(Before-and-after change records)
-- -- --
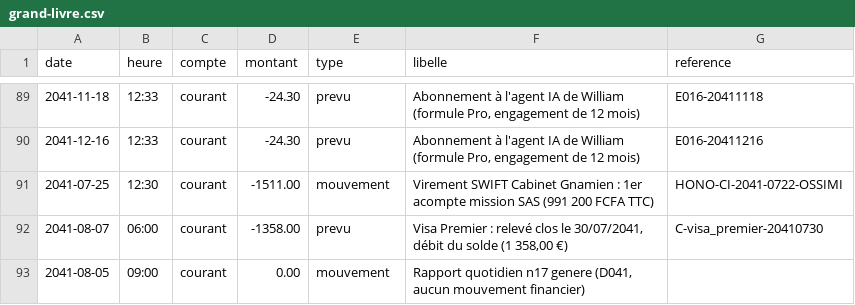
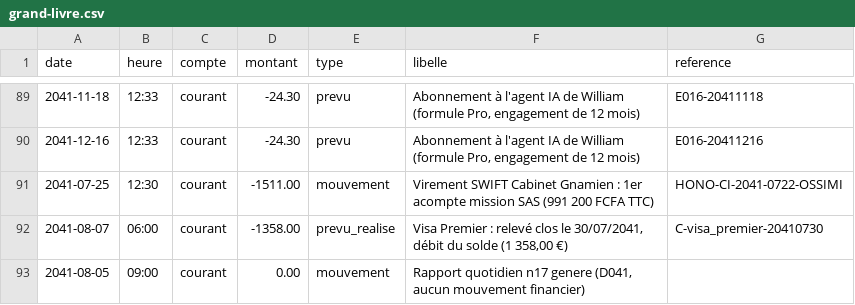
Before and after one commit to ossimiossimiwilliam10-cyber/simulation-william, a CSV file: etat/grand-livre.csv, drawn as a sheet; only a part is shown, gaps mark what is left out.

```diff
--- a/etat/grand-livre.csv
+++ b/etat/grand-livre.csv
@@ -91,3 +91,3 @@ date;heure;compte;montant;type;libelle;reference
 2041-07-25;12:30;courant;-1511.00;mouvement;Virement SWIFT Cabinet Gnamien : 1er acompte mission SAS (991 200 FCFA TTC);HONO-CI-2041-0722-OSSIMI
-2041-08-07;06:00;courant;-1358.00;prevu;Visa Premier : relevé clos le 30/07/2041, débit du solde (1 358,00 €);C-visa_premier-20410730
+2041-08-07;06:00;courant;-1358.00;prevu_realise;Visa Premier : relevé clos le 30/07/2041, débit du solde (1 358,00 €);C-visa_premier-20410730
 2041-08-05;09:00;courant;0.00;mouvement;Rapport quotidien n17 genere (D041, aucun mouvement financier);
```
Also changed, not shown: etat/corps.csv, etat/meteo.csv, 17 other files.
-- -- --
[Assignment] Each line above that contains "Premier" must be copied out.

[Output]
-2041-08-07;06:00;courant;-1358.00;prevu;Visa Premier : relevé clos le 30/07/2041, débit du solde (1 358,00 €);C-visa_premier-20410730
+2041-08-07;06:00;courant;-1358.00;prevu_realise;Visa Premier : relevé clos le 30/07/2041, débit du solde (1 358,00 €);C-visa_premier-20410730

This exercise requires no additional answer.